Exercise objective: The pictures must be left out, while the rest of the data is copied exactly.
══════════
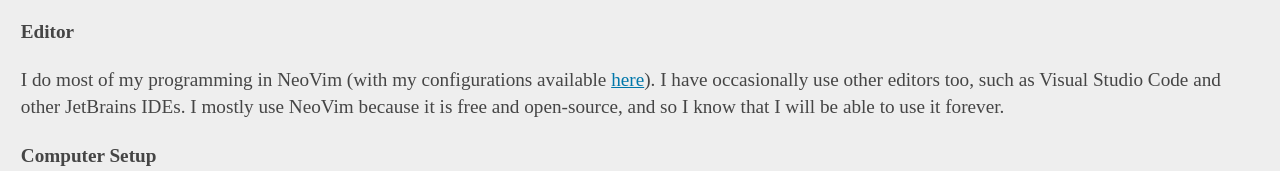
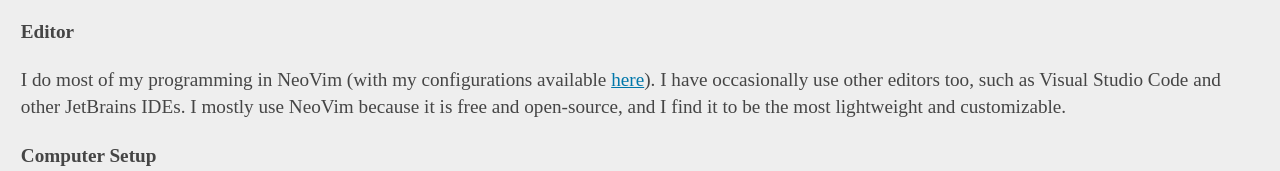
Before and after one commit to SaurabhTotey/Portfolio-Website, a Gatsby site: page /Programming in a window 1280 px wide. Shown: the part 1011-1182 px from the top of the page. Built offline with nearby package versions, Linux system fonts and the light colour scheme; Gatsby itself is replaced by a stand-in of ours.

Commit message:
Last of content changes on Programming page

```diff
--- a/src/pages/Programming.js
+++ b/src/pages/Programming.js
@@ -46,7 +46,7 @@
 					I do most of my programming in NeoVim (with my configurations available{" "}
 					<a href="https://github.com/SaurabhTotey/Configs/blob/main/configs/NeoVim/init.vim">here</a>). I have
 					occasionally use other editors too, such as Visual Studio Code and other JetBrains IDEs. I mostly use NeoVim
-					because it is free and open-source, and so I know that I will be able to use it forever.
+					because it is free and open-source, and I find it to be the most lightweight and customizable.
 				</p>
 				<h4>Computer Setup</h4>
 				<p>
--- a/src/styles/Programming.css
+++ b/src/styles/Programming.css
@@ -6,7 +6,8 @@
 	display: grid;
 }
 
-#normal-setup-content, #hidden-setup-content {
+#normal-setup-content,
+#hidden-setup-content {
 	grid-row: 1;
 	grid-column: 1;
 }
```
══════════
Task response:
Before and after one commit to SaurabhTotey/Portfolio-Website, a Gatsby site: page /Programming in a window 1280 px wide. Shown: the part 1011-1182 px from the top of the page. Built offline with nearby package versions, Linux system fonts and the light colour scheme; Gatsby itself is replaced by a stand-in of ours.

Commit message:
Last of content changes on Programming page

```diff
--- a/src/pages/Programming.js
+++ b/src/pages/Programming.js
@@ -46,7 +46,7 @@
 					I do most of my programming in NeoVim (with my configurations available{" "}
 					<a href="https://github.com/SaurabhTotey/Configs/blob/main/configs/NeoVim/init.vim">here</a>). I have
 					occasionally use other editors too, such as Visual Studio Code and other JetBrains IDEs. I mostly use NeoVim
-					because it is free and open-source, and so I know that I will be able to use it forever.
+					because it is free and open-source, and I find it to be the most lightweight and customizable.
 				</p>
 				<h4>Computer Setup</h4>
 				<p>
--- a/src/styles/Programming.css
+++ b/src/styles/Programming.css
@@ -6,7 +6,8 @@
 	display: grid;
 }
 
-#normal-setup-content, #hidden-setup-content {
+#normal-setup-content,
+#hidden-setup-content {
 	grid-row: 1;
 	grid-column: 1;
 }
```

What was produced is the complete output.